**LISTED ENTRIES**
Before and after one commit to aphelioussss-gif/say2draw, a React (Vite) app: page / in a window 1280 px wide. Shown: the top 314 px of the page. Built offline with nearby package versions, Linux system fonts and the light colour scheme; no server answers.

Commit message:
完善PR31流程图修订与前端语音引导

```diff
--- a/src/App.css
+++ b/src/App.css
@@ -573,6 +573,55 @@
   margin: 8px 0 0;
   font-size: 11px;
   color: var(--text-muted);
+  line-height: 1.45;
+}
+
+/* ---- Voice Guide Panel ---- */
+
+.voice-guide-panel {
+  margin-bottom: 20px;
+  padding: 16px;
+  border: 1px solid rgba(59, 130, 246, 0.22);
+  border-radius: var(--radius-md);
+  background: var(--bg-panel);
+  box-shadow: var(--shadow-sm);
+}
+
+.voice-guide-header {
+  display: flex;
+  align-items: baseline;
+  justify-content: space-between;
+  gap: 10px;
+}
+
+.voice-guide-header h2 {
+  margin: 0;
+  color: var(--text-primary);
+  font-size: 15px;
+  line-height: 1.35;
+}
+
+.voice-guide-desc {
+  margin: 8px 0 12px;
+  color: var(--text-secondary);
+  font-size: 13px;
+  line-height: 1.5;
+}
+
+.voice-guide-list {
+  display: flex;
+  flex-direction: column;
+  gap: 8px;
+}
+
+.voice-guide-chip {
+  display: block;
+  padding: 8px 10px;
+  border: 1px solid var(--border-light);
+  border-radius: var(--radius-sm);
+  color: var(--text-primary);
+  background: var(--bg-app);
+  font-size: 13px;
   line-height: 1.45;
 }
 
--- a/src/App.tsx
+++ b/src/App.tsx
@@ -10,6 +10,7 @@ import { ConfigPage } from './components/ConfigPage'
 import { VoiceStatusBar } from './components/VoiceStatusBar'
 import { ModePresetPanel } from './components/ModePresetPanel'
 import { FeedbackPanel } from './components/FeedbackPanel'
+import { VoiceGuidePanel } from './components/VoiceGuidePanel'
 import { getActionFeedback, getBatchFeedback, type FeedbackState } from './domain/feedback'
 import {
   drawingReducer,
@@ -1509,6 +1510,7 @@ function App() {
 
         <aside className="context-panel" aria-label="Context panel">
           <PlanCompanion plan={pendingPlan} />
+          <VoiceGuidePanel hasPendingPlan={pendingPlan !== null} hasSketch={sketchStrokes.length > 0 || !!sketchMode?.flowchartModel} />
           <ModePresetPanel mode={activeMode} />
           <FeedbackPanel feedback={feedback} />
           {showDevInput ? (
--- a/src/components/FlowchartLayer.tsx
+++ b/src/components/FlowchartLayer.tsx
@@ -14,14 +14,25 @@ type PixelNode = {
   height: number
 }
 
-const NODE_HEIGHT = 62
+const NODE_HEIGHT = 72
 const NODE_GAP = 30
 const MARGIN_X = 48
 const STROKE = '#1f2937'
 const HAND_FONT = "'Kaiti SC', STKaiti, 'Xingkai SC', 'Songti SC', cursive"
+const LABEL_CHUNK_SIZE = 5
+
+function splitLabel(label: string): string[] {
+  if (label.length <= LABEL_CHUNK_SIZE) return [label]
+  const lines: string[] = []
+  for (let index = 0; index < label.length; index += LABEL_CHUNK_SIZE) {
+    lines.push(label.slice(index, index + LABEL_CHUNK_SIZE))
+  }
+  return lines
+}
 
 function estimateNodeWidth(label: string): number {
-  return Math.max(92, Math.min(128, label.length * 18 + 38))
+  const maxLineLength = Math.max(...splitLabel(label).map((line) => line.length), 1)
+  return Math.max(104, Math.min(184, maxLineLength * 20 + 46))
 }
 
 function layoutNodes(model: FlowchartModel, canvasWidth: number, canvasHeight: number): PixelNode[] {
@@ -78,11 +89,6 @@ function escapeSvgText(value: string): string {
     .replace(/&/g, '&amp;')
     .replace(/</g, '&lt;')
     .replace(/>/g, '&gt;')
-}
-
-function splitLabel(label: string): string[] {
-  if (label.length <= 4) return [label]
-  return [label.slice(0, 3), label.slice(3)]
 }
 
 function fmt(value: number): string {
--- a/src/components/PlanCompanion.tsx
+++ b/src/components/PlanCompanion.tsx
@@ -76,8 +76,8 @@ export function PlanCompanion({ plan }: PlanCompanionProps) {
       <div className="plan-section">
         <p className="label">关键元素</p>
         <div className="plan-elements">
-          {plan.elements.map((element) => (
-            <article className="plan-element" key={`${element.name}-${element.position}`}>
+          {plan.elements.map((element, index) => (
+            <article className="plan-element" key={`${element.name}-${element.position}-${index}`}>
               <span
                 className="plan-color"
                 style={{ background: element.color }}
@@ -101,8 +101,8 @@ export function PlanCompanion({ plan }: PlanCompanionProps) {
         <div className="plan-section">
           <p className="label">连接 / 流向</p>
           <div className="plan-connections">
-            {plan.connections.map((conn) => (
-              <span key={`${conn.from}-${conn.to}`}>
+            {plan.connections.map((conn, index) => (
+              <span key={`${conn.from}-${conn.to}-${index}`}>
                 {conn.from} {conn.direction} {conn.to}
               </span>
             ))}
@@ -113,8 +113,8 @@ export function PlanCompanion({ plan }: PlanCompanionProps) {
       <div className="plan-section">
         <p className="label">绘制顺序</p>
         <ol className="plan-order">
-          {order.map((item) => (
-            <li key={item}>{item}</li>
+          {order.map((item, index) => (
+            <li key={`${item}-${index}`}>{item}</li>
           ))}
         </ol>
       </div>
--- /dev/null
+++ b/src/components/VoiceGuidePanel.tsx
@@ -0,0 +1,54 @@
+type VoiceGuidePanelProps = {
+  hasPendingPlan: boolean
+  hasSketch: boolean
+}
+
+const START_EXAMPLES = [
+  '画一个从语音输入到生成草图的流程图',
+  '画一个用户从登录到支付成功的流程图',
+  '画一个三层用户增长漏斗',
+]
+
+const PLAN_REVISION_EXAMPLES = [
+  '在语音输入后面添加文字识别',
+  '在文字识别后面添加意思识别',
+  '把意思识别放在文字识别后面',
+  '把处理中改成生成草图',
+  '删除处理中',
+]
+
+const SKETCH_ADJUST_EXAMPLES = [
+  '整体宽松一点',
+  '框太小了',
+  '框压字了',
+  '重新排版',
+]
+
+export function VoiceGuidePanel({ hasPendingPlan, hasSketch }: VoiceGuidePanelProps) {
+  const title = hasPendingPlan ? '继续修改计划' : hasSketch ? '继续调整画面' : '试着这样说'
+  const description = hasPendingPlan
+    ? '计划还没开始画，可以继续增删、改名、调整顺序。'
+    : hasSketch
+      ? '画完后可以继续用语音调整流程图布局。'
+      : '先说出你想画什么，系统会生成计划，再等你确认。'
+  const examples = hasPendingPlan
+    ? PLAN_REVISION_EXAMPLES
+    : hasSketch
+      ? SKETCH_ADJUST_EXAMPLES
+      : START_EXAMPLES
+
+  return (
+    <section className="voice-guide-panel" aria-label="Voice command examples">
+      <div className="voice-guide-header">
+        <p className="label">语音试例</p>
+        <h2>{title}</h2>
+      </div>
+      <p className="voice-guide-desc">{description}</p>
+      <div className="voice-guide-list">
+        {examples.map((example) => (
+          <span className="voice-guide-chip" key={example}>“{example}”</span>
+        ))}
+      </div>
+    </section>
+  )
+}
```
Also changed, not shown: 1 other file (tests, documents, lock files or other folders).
* * *
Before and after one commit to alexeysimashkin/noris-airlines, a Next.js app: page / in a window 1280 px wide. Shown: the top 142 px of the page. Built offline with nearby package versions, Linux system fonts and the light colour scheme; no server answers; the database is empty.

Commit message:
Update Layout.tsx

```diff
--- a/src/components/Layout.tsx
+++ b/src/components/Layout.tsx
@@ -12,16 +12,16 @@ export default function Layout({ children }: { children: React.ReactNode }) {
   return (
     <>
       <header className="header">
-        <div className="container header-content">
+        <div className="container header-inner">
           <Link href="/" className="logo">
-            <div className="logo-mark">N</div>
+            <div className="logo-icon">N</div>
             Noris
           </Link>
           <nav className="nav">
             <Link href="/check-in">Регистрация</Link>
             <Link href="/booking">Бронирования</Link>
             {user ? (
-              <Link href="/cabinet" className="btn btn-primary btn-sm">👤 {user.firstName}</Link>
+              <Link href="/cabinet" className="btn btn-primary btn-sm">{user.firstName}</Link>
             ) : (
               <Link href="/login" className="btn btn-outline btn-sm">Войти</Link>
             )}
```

**TASK**
If a line above holds the string "title", copy it out.

**EXERCISE OUTPUT**
+  const title = hasPendingPlan ? '继续修改计划' : hasSketch ? '继续调整画面' : '试着这样说'
+        <h2>{title}</h2>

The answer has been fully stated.